- [Stored dataset items]:
- - - -

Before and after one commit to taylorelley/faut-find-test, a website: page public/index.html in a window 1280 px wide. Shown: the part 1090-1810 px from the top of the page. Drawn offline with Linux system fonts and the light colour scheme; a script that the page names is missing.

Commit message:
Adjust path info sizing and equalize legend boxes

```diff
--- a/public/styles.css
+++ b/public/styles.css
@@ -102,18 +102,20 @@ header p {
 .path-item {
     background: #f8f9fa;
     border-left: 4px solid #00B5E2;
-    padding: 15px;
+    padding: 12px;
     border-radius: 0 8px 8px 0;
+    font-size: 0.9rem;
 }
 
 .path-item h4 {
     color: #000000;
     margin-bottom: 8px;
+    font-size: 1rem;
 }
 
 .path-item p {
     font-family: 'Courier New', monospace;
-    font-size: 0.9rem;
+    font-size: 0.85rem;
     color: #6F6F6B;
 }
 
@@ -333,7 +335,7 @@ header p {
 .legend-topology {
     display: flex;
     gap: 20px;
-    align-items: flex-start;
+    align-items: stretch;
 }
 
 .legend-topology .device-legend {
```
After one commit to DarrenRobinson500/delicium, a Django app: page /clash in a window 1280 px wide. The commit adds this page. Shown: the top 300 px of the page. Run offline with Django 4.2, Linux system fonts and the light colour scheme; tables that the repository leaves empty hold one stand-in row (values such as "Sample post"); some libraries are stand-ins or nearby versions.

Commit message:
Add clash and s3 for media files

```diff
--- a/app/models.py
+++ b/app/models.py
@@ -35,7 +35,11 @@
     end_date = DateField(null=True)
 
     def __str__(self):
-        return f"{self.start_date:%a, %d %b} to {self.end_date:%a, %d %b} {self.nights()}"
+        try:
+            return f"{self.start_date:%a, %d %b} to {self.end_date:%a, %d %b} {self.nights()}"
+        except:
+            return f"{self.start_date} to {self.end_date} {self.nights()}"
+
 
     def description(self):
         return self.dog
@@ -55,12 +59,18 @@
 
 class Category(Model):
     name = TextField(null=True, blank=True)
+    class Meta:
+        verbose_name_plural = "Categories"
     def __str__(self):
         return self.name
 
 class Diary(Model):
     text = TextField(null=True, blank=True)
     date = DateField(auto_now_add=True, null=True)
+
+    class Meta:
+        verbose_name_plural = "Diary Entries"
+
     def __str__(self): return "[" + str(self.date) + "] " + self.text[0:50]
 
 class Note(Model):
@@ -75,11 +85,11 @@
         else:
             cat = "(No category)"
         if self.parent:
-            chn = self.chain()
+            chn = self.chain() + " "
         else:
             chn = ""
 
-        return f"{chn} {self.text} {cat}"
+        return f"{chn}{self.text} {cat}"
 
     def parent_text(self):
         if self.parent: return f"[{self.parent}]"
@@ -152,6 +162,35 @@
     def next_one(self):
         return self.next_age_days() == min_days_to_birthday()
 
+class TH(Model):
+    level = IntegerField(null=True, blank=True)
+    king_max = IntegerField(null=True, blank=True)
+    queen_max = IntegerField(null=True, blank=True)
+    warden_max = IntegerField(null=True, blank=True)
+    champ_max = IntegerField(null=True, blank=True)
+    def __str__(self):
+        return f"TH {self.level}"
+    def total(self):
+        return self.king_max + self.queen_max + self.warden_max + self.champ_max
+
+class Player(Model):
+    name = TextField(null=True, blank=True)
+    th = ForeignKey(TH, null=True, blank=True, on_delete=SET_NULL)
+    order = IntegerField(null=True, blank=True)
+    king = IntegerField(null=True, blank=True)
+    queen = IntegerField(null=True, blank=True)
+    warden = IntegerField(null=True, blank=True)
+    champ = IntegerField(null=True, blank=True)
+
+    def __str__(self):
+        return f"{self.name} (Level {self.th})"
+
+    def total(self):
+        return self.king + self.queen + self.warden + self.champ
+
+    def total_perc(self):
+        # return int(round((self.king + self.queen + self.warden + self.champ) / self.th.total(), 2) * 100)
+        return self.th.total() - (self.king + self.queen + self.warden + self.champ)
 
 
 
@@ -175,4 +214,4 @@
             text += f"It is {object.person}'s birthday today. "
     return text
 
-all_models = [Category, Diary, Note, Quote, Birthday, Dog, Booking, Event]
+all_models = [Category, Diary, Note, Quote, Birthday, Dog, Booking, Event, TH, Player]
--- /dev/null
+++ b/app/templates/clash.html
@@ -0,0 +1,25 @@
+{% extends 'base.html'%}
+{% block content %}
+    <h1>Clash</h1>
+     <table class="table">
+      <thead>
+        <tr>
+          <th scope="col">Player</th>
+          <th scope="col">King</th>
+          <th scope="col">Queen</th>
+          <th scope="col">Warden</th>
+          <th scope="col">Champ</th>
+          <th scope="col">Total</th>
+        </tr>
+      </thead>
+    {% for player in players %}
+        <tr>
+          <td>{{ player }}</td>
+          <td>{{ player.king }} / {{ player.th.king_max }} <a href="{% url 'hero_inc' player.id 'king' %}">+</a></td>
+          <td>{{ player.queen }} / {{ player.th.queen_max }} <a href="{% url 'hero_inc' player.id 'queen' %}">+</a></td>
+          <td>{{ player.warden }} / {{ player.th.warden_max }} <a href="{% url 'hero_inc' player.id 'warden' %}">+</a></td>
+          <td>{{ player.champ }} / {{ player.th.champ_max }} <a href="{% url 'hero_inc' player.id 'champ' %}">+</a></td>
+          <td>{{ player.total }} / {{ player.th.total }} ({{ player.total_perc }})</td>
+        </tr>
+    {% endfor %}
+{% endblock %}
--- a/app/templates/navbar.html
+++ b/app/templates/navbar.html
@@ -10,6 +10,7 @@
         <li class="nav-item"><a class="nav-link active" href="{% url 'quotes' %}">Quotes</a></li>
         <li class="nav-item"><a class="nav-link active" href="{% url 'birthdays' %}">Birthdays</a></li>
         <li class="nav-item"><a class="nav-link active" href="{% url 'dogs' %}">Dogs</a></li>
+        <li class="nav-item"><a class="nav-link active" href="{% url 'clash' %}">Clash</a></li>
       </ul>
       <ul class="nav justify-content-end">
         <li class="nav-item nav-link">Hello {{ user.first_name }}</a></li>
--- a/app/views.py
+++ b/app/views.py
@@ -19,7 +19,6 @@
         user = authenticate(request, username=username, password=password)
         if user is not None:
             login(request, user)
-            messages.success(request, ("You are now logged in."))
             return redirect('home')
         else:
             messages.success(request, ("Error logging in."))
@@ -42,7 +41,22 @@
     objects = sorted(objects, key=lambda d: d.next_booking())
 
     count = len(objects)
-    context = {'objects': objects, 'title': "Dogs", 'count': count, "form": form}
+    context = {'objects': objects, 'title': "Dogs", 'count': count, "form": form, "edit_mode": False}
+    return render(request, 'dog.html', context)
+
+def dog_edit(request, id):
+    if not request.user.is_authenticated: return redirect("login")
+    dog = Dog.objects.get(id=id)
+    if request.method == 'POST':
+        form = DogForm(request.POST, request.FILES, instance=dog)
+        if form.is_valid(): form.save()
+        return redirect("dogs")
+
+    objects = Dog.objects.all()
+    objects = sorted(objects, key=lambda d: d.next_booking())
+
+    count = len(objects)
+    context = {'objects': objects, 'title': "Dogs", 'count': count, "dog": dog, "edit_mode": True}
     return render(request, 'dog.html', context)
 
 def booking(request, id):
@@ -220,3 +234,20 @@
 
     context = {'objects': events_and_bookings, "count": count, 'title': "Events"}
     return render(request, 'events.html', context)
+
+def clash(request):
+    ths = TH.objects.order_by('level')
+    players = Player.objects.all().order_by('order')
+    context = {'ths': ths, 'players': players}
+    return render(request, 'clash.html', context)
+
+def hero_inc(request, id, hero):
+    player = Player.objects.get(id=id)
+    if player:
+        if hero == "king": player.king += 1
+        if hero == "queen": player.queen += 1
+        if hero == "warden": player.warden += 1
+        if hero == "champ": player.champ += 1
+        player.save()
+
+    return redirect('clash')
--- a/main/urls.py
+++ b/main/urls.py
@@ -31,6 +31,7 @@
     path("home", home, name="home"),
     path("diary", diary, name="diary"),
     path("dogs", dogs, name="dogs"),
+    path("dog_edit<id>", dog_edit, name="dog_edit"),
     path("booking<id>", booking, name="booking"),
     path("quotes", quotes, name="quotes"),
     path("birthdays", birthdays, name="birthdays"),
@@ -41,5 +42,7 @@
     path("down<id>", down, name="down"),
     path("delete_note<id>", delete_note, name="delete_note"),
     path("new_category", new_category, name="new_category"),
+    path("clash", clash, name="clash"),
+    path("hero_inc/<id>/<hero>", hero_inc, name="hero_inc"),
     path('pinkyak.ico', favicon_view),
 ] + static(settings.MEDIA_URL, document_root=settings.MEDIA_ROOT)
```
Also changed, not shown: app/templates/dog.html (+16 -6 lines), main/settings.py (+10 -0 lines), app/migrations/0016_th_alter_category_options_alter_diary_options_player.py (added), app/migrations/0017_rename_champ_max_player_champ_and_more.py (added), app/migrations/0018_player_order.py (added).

- - - -

- [The problem]:
Filter the data down to the lines that contain the string "scope", and copy them.

- [Expected answer]:
+          <th scope="col">Player</th>
+          <th scope="col">King</th>
+          <th scope="col">Queen</th>
+          <th scope="col">Warden</th>
+          <th scope="col">Champ</th>
+          <th scope="col">Total</th>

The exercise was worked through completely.